While he derives some satisfaction from advances in green energy and the like, Sven Giegold is unhappy that most global investment can still be classed as environmentally unsustainable.  

“We see two things happening at the same time,” Giegold tells IPE. “We may be seeing growth in the green wave. There is more sustainable activity taking place. Evidence is clear from looking at developments in renewable energy, energy efficiency and in sustainable mobility.  

“But, at the same time we are also facing a destructive wave that is growing even faster,” he says. “This is undoing the good being done elsewhere. Globally, one major factor is ecological destruction of land resources, such as forests. Here, loss biodiversity is at an all-time high. This is not what the planet needs.”

According to the political left’s leading economist in the European Parliament, it is not enough to “place a green wave on top of another which is unsustainable”. Giegold deduces that action must take place in two stages. The first can be achieved by CO² pricing and by applying rules against unsustainable activity. 

The second step is to pressure the investment industry. Here he spells out recommendations that taxation measures must be taken to limit the profitability of unsustainable technology. At the same time, action should be applied to increase the profitability of sustainable activities. 

Is he satisfied with the progress that the Green movement has been making in the European Parliament.? No. 

However, Giegold sees “a growing interest in green finance”, he warns that “anyone who ignores this trend could lose out financially”. He explains: “Activities which are currently profitable could rapidly change to being unprofitable. This is because climate risk perceptions can easily adjust themselves abruptly”. 

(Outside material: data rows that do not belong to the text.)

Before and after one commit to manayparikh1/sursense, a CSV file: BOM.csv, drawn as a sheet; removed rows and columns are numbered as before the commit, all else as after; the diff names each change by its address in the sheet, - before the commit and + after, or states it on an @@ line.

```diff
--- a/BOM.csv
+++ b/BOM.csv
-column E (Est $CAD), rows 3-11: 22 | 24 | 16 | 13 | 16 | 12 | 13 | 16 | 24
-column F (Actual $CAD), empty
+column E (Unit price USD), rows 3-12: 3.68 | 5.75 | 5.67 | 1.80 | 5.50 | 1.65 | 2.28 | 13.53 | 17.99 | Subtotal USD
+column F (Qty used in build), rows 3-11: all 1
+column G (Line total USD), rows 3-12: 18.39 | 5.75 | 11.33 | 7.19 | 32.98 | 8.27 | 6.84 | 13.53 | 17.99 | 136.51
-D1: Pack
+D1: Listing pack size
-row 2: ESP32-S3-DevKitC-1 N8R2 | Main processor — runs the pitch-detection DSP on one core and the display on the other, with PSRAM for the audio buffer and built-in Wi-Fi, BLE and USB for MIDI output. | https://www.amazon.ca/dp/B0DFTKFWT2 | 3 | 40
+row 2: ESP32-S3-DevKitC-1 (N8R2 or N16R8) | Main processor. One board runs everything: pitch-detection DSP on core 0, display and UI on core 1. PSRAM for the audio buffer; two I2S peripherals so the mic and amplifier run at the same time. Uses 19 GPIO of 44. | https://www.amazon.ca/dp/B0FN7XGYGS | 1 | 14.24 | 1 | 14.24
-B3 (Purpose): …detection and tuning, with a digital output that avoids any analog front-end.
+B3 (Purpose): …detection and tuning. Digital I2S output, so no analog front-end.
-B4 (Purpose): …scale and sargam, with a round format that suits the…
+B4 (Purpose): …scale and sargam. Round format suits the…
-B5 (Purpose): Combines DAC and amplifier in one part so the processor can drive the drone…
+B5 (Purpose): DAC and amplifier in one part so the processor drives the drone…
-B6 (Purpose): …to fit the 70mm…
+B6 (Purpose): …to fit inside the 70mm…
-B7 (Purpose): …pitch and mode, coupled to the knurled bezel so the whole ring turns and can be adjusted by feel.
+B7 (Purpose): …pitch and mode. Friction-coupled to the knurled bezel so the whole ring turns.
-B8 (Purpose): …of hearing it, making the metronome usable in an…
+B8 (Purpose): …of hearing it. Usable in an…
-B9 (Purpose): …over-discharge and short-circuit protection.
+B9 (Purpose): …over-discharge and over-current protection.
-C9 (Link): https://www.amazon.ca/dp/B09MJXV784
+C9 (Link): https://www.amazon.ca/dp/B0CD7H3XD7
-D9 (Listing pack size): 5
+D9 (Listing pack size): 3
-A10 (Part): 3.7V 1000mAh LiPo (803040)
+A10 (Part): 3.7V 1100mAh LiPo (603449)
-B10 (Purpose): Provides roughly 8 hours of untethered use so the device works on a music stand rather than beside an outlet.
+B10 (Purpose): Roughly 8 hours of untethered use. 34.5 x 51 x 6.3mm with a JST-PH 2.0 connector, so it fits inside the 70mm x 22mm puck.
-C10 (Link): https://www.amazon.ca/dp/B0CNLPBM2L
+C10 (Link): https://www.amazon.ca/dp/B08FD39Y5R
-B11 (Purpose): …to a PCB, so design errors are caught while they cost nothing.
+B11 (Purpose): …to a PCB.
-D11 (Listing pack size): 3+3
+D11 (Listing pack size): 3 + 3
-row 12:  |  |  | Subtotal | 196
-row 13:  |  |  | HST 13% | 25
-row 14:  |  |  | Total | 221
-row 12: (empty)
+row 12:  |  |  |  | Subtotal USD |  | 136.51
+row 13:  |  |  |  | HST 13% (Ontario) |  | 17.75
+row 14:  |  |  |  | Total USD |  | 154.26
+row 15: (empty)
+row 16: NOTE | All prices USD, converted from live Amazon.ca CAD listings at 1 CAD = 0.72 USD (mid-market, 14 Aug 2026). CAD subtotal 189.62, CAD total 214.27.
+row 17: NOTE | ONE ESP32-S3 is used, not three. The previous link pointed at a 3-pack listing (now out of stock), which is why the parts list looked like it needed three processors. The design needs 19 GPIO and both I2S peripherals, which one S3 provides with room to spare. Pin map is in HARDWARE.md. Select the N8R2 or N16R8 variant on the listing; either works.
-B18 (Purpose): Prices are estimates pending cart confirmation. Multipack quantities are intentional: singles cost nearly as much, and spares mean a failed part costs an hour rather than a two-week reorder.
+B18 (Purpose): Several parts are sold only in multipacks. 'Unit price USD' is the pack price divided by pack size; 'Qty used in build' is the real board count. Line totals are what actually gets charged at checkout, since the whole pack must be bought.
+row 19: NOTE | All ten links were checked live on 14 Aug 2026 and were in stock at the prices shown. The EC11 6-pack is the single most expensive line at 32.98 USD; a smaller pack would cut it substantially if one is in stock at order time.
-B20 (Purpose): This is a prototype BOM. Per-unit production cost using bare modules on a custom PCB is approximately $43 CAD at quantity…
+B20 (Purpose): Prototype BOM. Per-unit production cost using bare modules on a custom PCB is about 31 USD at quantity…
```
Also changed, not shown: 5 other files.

Much would depend on the ‘tipping point’, he says, which could change the investment risk perspective radically. Hence, he recommends that investors “should be much more conscious that climate change risk is not sufficiently being factored into price modelling”. 

Of course, Giegold is aware that he is hardly alone in his position. For instance, the World Economic Forum (WEF), in a 2017 report, found that, “the choice of renewable energy is no longer just an environmentally sustainable choice, but an opportunity for long term investment with a good return”. The WEF quoted a Bloomberg Energy New Finance estimate that investment in renewable energy will reach $7.8trn (€6.9trn) by 2040.

sven giegold

Similar figures have been published by the International Energy Agency (IEA). It notes that global spending on renewable energy is already outpacing fossil fuels and nuclear power. It estimates that renewables will account for 56% of net generating capacity in 2025. 

Further data is included in the Organisation for Economic Co-operation and Development’s (OECD) recently published Renewables 2018 report. The study, which comprises an analysis and forecast to 2023, states that “the electricity sector remains the brightest spot for renewables, with exponential growth of solar photovoltaics and wind in recent years”. 

However, the OECD adds that electricity accounts for only a fifth of global energy consumption and adds that the role of renewables in transportation and heating remains critical to the energy transition. 

Giegold also opines on the automative sector. In light of Tesla’s advances in battery technology with its Model 3, the Green politician says German and other EU manufacturers have fallen into “a dangerous position”. 

On investment in hydrogen fuel-cells as a substitute for battery power in automatives, Giegold’s view is that hydrogen has already lost the race. “I simply don’t believe in it,” he opines. “We may have heard talk about fuel cells for ages, but we simply do not have the infrastructure in place.” Yet he notes that Europe’s network of superchargers is growing fast.

As for algae-based fuel, or biomass, for mobility, he would not oppose such developments, but says photo-voltaics are “unbeatably more effective”. The comparative energy derived per square metre from a solar panel makes for a difference he rates as “stunning”.

On the likely progress of Green thinking during the next European Parliament, Giegold says this will of course depend on election results. Giegold will continue to promote fair corporate taxation and combat money laundering and drives against the mis-selling of financial products. 

Moreover, he will continue to support the pan-European Personal Pension Product (PEPP), and what he describes as pension savings products that are truly beneficial for consumers. 

Reflecting his morals, derived from German Protestant teaching, he states: “It is intolerable for European banks to have their fingers playing with dirty money. Money laundering is the lubricant for corruption, terrorism and unfair competition.”